It seems that parenting usually throws things at me before I feel my daughter should have to deal with them. Last year it was outright racism. This year, a little friend of hers started preaching fire and brimstone. It worried my six-year-old, because she had never heard of the concept of hell before.
We are Unitarian-Universalist. The Unitarian Church merged with the Universalist church back in the 60s, and their philosophies and teachings are very similar. Our combined denominations claim a lot of very important people: John Adams, Florence Nightingale, Louisa May Alcott, Emerson, Thoreau, Clara Barton, Charles Darwin, Joseph Priestly, Susan B. Anthony, Alexander Graham Bell, and many more.
I generally refer to myself as a Unitarian, because it is easier to say than Unitarian-Universalist. But I take both parts of my chosen faith in equal doses. The Unitarian part means that I recognize that all divinity are part of the same. The Universalist part means we’re all on the same journey, although walking separate paths.
As Meg Barnhouse, one of our living minister/writers puts this last part, “we’re the no hell church.”
Yep, No Hell.
But how do you explain that to a six year old?
I have to confess that my first attempt was an utter failure, going completely over my daughter’s head. After all, how do you explain something you don’t believe in, without condemning those who do?
Talking it over with a friend of mine, whose church believes that heaven and hell are states of spirit, didn’t give me any better angle to approach it.
Luckily, my church has an awesome Director of Religious Education, who happens to be a parent as well. His answers to my question was to explain it in terms of internal versus external rewards and punishments.
I’m still not sure that my daughter understands, but we will have the conversation again in a few years.

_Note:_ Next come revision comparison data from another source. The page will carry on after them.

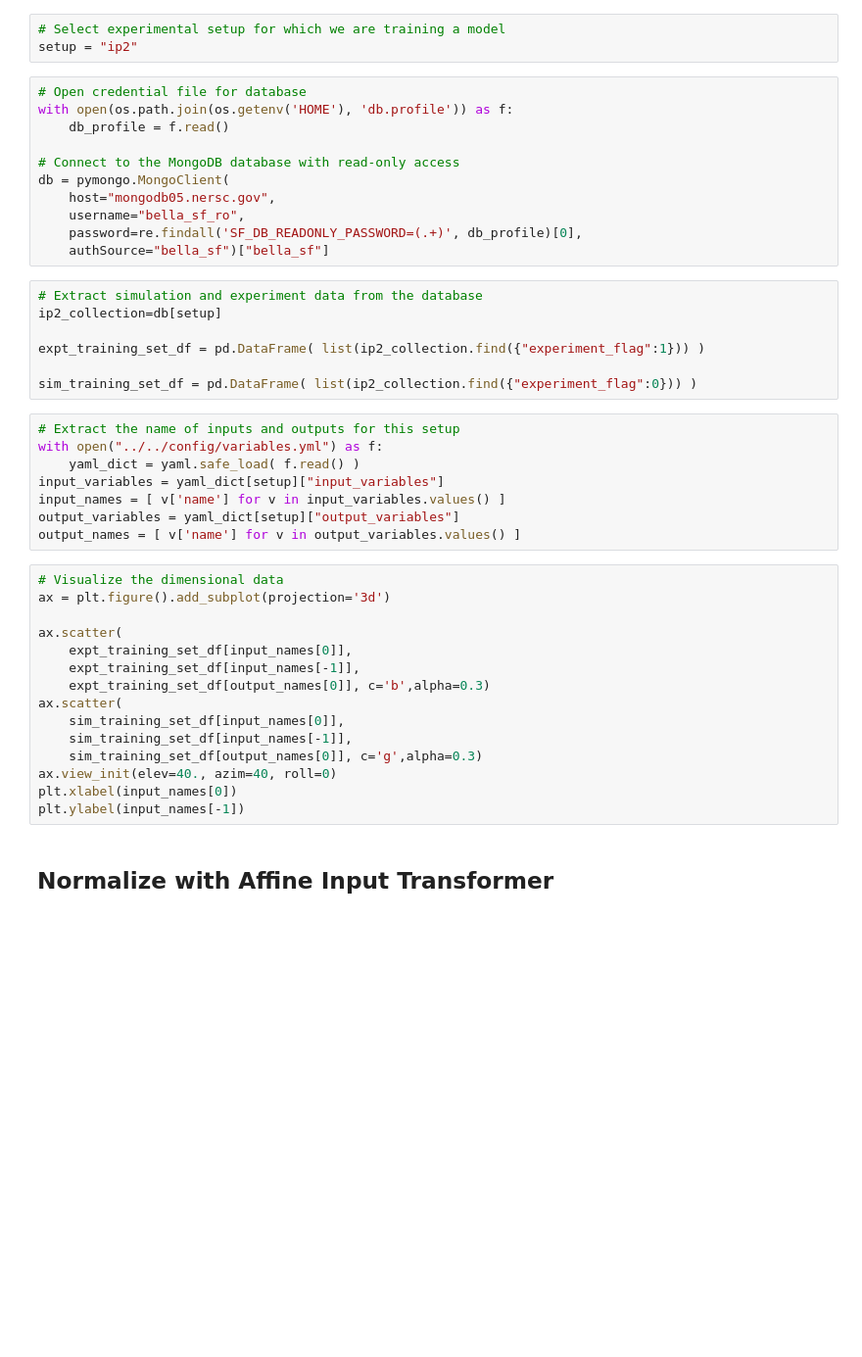
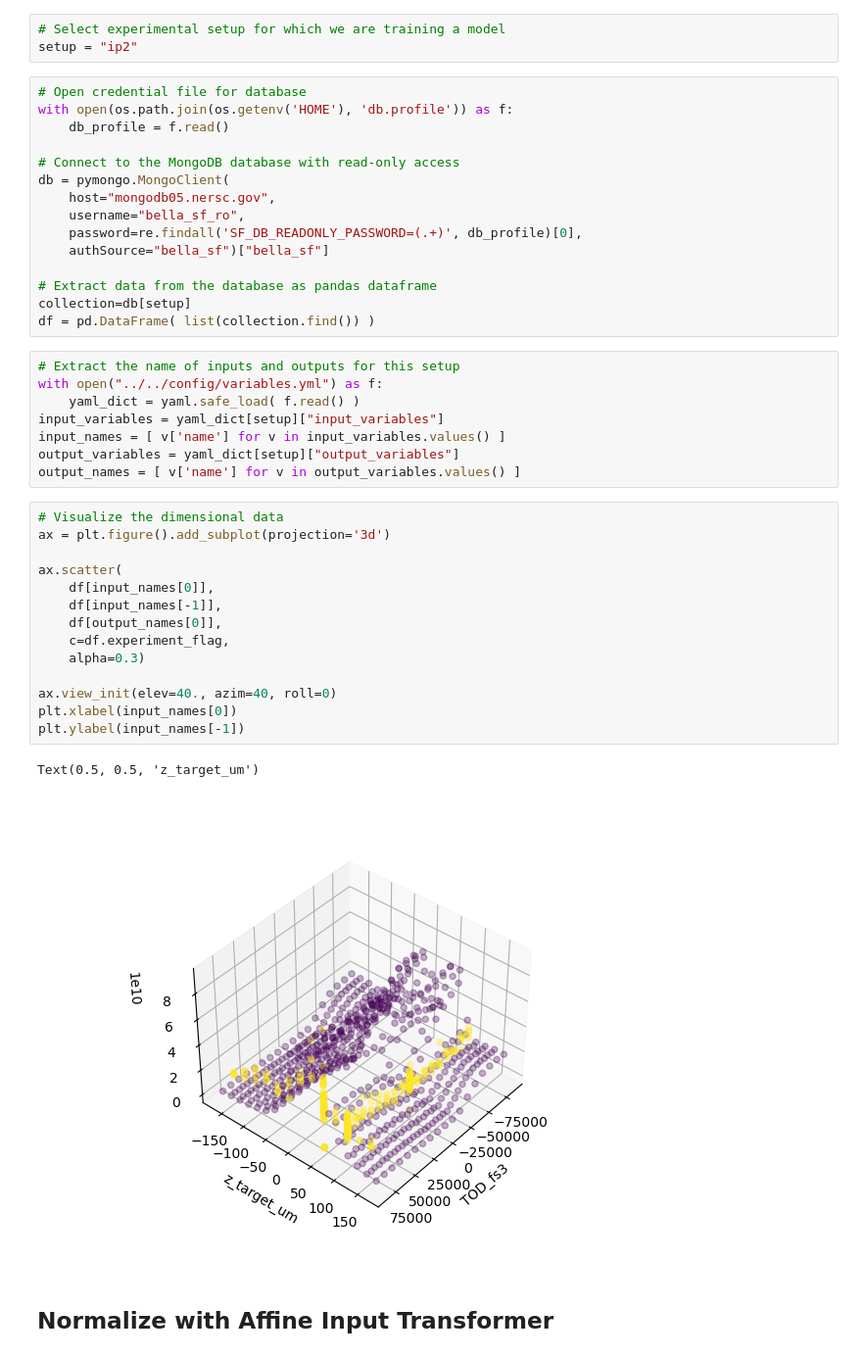
Before and after one commit to BLAST-AI-ML/synapse, a Jupyter notebook: ml/NN_training/mongo_NN.ipynb, the cells around one changed output. Shown at 98% size. Drawn from its saved outputs; the diff is of its cells as text; blank space fills up the shorter version.

```diff
--- a/ml/NN_training/mongo_NN.ipynb
+++ b/ml/NN_training/mongo_NN.ipynb
@@ -30,13 +30,10 @@ db = pymongo.MongoClient(
     username="bella_sf_ro",
     password=re.findall('SF_DB_READONLY_PASSWORD=(.+)', db_profile)[0],
     authSource="bella_sf")["bella_sf"]
+
+# Extract data from the database as pandas dataframe
+collection=db[setup]
+df = pd.DataFrame( list(collection.find()) )
-# %%
-# Extract simulation and experiment data from the database
-ip2_collection=db[setup]
-
-expt_training_set_df = pd.DataFrame( list(ip2_collection.find({"experiment_flag":1})) )
-
-sim_training_set_df = pd.DataFrame( list(ip2_collection.find({"experiment_flag":0})) )
 # %%
 # Extract the name of inputs and outputs for this setup
 with open("../../config/variables.yml") as f:
@@ -48,18 +45,20 @@ output_names = [ v['name'] for v in output_variables.values() ]
 # %%
 # Visualize the dimensional data
 ax = plt.figure().add_subplot(projection='3d')
 
 ax.scatter(
-    expt_training_set_df[input_names[0]],
-    expt_training_set_df[input_names[-1]],
-    expt_training_set_df[output_names[0]], c='b',alpha=0.3)
-ax.scatter(
-    sim_training_set_df[input_names[0]],
-    sim_training_set_df[input_names[-1]],
-    sim_training_set_df[output_names[0]], c='g',alpha=0.3)
+    df[input_names[0]],
+    df[input_names[-1]],
+    df[output_names[0]],
+    c=df.experiment_flag,
+    alpha=0.3)
+
 ax.view_init(elev=40., azim=40, roll=0)
 plt.xlabel(input_names[0])
 plt.ylabel(input_names[-1])
+# %% [output]
+Text(0.5, 0.5, 'z_target_um')
+[figure, added]
 # %% [markdown]
 <h2> Normalize with Affine Input Transformer
 # %%
```
Also changed, not shown: parts of 9 cells of this notebook.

It’s a hard line to walk, instilling our beliefs without condemning those of others. But then, who ever said that parenting was easy?